▶ **YOUR ASSIGNMENT**: Among the lines below, return each one that contains the word "tiles".

▶ **RECORDS FOR THIS EXERCISE**:

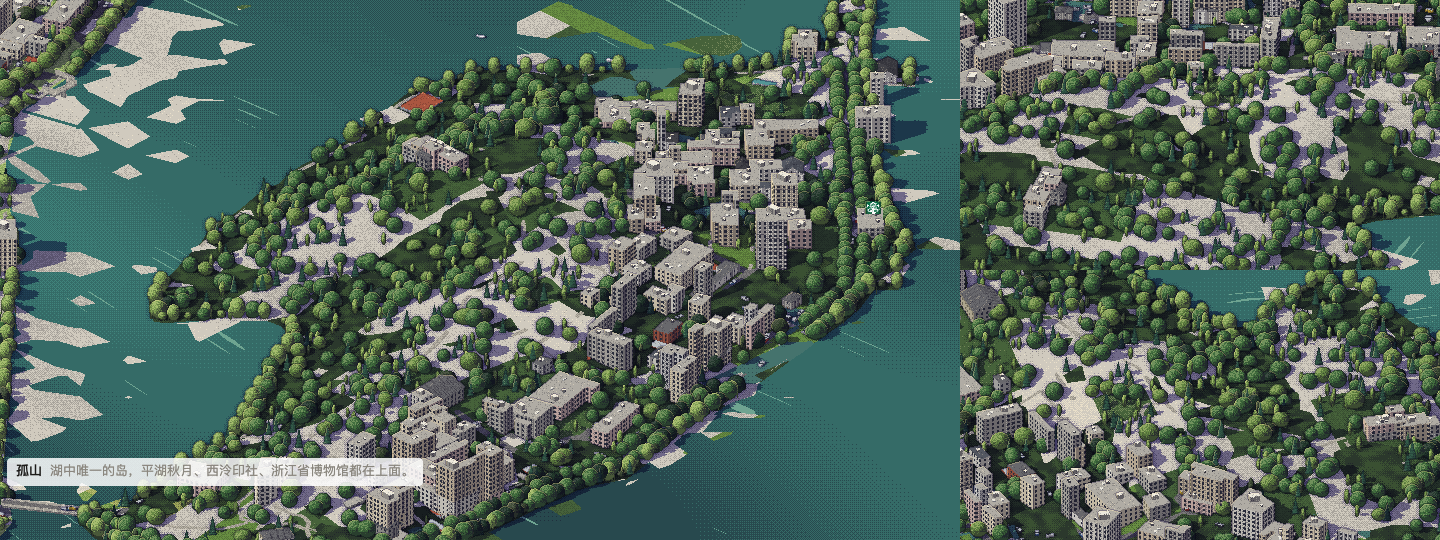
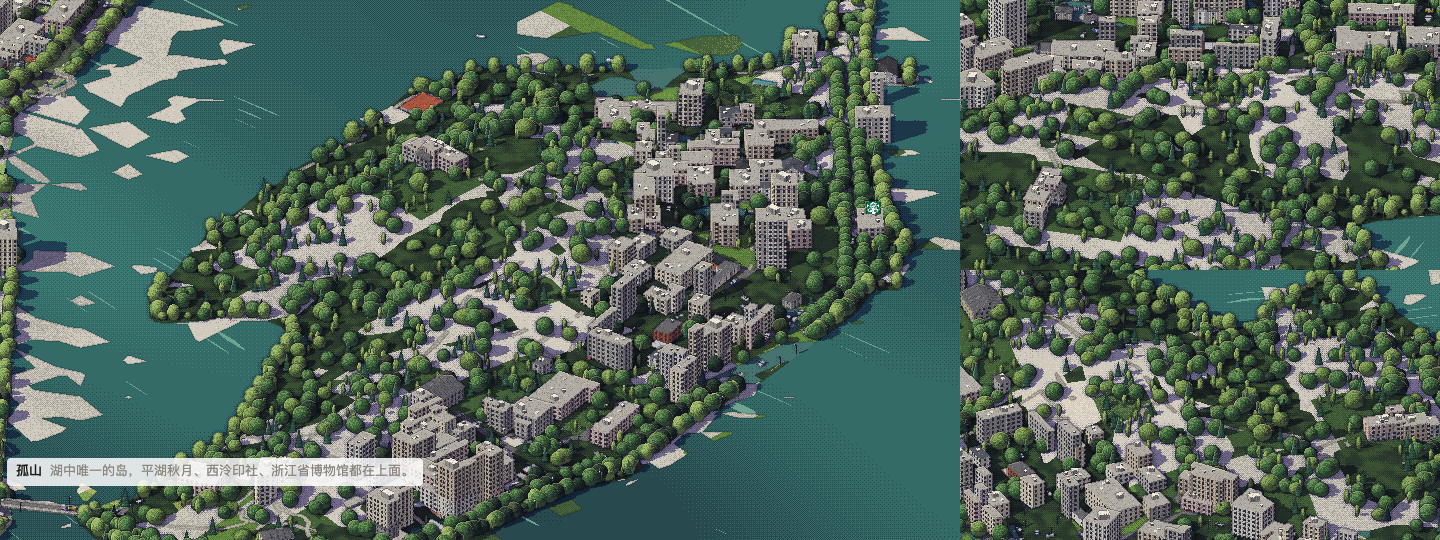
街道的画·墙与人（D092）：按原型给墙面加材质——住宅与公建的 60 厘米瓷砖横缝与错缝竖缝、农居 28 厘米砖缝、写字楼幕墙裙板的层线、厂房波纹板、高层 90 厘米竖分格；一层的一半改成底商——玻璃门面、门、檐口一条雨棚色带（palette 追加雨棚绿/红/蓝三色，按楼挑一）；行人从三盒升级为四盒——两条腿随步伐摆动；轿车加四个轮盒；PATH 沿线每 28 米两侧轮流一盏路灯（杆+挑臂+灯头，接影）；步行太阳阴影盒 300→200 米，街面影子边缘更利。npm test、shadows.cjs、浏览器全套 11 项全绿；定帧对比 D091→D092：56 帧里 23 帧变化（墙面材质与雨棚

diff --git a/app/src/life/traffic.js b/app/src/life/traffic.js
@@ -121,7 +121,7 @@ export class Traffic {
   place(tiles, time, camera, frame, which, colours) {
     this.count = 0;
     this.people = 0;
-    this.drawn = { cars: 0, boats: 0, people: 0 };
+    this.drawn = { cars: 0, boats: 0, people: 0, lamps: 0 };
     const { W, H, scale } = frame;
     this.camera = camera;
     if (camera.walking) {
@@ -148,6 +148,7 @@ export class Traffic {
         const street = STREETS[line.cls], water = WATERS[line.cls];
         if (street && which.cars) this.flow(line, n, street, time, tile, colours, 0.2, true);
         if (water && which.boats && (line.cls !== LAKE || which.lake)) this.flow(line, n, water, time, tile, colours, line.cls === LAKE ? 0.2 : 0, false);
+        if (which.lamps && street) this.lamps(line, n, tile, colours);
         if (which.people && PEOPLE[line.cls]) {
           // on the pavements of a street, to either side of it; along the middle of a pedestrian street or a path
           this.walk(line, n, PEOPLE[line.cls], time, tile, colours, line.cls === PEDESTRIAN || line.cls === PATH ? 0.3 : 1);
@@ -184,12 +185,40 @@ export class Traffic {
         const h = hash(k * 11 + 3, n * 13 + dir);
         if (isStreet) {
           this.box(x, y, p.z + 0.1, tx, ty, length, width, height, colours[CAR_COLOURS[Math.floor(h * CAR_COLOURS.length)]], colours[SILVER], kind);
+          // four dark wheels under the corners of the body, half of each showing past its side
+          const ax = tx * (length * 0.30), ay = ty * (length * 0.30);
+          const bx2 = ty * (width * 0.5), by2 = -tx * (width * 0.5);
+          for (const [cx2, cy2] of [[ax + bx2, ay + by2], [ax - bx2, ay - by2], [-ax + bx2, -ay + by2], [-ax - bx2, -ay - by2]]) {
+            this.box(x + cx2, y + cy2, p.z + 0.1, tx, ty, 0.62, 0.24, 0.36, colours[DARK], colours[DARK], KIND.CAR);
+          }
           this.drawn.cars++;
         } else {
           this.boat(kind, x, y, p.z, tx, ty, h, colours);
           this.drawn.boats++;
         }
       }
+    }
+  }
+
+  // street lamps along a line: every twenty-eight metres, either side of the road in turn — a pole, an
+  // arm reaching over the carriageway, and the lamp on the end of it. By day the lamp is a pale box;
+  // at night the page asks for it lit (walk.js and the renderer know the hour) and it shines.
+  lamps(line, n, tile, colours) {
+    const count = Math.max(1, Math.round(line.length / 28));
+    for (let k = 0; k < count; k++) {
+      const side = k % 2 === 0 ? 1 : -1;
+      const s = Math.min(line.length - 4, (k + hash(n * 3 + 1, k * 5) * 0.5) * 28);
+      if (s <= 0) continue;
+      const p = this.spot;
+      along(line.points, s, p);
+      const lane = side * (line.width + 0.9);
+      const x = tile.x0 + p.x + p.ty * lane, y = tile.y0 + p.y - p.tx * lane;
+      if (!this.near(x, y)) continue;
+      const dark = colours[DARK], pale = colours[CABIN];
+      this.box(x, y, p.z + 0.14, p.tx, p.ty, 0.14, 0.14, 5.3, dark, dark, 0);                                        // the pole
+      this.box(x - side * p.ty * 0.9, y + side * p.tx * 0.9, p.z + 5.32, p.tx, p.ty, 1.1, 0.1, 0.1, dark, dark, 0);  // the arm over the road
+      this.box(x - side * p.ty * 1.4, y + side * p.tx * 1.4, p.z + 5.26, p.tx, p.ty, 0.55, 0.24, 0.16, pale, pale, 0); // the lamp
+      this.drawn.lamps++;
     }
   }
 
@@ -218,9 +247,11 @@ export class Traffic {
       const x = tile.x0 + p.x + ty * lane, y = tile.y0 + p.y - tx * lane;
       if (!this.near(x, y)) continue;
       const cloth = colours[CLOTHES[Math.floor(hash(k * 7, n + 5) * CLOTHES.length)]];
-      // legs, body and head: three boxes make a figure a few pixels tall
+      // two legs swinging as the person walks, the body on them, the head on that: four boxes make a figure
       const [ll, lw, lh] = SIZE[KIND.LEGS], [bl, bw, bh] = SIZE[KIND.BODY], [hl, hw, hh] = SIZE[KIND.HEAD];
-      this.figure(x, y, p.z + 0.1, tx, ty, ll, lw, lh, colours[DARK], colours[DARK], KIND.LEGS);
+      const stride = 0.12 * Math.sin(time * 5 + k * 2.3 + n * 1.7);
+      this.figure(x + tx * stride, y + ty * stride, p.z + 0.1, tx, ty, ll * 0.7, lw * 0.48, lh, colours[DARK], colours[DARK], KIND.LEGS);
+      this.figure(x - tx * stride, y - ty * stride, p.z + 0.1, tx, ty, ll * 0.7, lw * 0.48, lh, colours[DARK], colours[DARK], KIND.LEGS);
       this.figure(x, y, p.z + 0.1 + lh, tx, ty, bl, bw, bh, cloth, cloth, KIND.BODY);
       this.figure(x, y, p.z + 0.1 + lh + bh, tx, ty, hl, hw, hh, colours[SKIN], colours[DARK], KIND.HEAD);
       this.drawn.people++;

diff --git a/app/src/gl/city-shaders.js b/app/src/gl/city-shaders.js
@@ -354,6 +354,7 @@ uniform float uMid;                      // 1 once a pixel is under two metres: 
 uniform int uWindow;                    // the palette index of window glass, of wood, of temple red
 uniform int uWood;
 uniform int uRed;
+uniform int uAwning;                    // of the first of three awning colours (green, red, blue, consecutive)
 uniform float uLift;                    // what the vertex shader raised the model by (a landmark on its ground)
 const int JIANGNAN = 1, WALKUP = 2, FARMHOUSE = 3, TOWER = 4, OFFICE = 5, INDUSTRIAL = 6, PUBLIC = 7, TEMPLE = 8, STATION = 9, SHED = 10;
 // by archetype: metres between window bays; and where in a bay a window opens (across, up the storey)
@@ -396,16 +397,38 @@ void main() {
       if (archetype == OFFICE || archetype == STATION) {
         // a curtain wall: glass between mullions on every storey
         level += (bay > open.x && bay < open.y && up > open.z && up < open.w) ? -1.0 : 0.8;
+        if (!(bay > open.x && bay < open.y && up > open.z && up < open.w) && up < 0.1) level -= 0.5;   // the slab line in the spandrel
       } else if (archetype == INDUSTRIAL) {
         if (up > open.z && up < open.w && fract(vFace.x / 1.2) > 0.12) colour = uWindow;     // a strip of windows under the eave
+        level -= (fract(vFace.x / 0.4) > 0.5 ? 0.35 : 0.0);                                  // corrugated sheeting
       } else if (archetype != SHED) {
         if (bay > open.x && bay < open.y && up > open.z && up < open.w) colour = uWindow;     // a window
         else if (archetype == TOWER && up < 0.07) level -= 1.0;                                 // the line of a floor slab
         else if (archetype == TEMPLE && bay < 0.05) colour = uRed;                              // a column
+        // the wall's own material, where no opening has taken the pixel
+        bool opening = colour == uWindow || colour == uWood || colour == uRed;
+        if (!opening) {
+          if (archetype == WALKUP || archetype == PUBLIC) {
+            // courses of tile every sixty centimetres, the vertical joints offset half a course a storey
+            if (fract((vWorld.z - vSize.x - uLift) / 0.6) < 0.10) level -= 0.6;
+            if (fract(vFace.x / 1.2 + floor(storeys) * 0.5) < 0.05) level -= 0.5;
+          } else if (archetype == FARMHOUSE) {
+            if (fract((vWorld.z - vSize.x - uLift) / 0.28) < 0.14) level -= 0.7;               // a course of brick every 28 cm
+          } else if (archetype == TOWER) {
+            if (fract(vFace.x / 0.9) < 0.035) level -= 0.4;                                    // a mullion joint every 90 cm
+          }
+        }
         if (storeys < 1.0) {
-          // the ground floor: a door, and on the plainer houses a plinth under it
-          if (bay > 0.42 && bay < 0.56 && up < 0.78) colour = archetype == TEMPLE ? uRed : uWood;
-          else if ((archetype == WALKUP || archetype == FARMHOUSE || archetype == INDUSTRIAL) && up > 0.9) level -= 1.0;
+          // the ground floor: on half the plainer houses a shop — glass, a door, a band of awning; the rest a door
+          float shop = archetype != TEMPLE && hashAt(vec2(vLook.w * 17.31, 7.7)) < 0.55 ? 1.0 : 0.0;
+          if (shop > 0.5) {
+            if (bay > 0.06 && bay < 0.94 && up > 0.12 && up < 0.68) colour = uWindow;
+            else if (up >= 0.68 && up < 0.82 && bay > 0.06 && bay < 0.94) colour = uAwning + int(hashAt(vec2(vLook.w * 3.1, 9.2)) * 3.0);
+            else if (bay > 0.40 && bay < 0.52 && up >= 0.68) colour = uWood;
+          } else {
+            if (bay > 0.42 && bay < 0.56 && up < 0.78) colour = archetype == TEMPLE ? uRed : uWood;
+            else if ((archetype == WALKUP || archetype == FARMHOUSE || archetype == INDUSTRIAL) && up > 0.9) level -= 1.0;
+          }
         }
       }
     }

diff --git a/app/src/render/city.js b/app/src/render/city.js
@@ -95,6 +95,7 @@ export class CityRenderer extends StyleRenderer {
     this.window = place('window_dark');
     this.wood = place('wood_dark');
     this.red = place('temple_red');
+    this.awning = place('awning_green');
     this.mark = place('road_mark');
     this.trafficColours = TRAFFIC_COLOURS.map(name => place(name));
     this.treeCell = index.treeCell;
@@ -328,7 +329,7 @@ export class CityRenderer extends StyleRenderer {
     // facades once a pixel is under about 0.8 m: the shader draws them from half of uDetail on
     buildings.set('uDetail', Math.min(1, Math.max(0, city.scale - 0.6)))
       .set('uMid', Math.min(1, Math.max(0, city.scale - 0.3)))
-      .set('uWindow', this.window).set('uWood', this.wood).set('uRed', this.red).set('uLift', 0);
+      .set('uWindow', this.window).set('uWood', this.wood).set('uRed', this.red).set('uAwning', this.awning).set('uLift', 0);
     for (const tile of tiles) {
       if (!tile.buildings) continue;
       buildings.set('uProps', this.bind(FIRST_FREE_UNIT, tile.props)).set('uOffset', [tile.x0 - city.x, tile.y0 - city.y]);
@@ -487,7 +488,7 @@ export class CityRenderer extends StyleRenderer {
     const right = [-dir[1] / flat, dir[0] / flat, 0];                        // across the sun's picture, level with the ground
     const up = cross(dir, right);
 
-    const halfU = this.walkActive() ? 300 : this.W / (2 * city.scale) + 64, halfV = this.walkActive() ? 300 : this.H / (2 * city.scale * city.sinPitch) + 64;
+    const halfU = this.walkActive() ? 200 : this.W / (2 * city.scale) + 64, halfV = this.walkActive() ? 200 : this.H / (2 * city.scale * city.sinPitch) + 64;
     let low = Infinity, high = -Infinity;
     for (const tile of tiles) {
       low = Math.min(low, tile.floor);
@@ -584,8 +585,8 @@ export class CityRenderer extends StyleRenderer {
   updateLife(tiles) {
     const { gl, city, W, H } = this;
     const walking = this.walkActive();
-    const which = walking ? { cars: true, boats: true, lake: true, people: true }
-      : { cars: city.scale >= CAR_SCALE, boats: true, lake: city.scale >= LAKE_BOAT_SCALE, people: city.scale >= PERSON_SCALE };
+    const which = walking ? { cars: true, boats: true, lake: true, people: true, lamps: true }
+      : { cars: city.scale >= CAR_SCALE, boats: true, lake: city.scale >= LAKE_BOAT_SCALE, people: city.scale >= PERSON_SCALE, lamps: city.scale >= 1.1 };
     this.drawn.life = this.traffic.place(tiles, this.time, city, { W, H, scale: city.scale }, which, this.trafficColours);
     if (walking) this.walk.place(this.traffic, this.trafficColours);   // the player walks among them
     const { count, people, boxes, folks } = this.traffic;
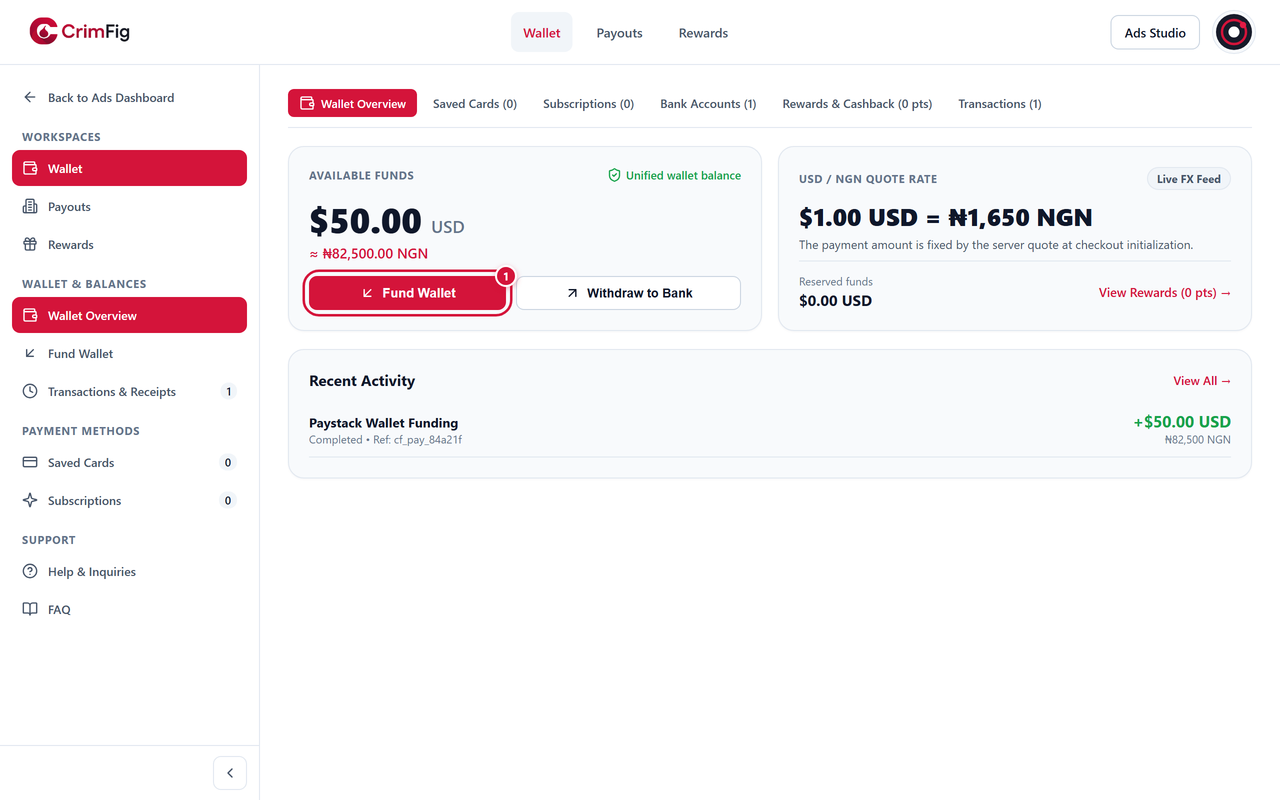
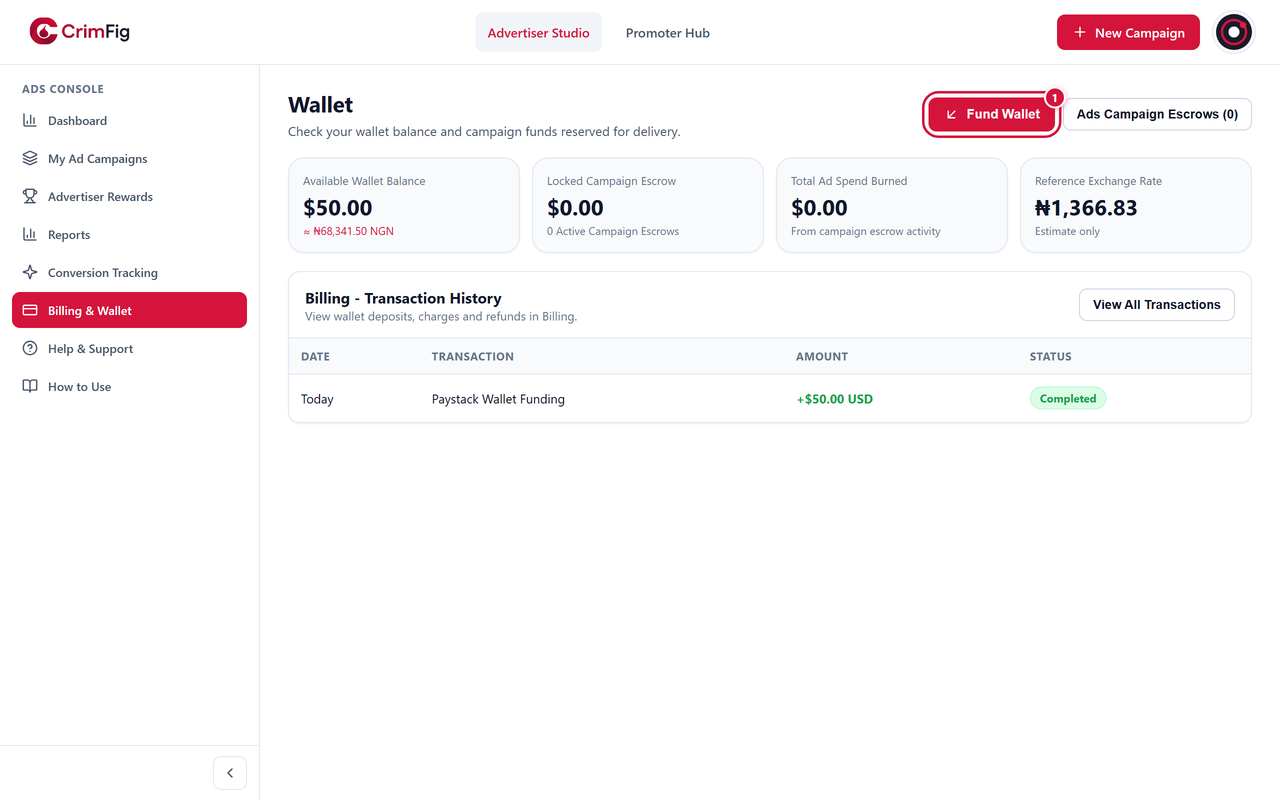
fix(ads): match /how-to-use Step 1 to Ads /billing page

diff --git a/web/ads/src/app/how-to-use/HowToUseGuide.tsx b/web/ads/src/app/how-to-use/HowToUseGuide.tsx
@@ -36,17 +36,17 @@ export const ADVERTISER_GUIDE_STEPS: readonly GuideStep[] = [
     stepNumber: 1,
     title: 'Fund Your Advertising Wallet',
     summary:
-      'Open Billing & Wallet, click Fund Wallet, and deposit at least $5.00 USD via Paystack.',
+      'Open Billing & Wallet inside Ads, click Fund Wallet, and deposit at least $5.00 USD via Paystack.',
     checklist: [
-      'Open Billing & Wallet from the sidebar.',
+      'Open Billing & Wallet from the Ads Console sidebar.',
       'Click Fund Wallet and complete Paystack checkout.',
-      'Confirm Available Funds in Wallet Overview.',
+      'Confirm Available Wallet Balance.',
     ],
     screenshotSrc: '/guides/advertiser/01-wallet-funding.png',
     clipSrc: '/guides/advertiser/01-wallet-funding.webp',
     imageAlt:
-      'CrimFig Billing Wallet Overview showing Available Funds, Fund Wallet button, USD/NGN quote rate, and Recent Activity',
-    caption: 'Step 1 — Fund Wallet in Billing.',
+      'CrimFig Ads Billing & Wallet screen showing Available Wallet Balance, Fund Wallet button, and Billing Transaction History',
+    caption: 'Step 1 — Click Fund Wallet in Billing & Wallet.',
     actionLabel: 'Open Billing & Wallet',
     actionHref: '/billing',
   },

▶ **FINAL ANSWER**:
   place(tiles, time, camera, frame, which, colours) {
     for (const tile of tiles) {
     for (const tile of tiles) {
   updateLife(tiles) {
     this.drawn.life = this.traffic.place(tiles, this.time, city, { W, H, scale: city.scale }, which, this.trafficColours);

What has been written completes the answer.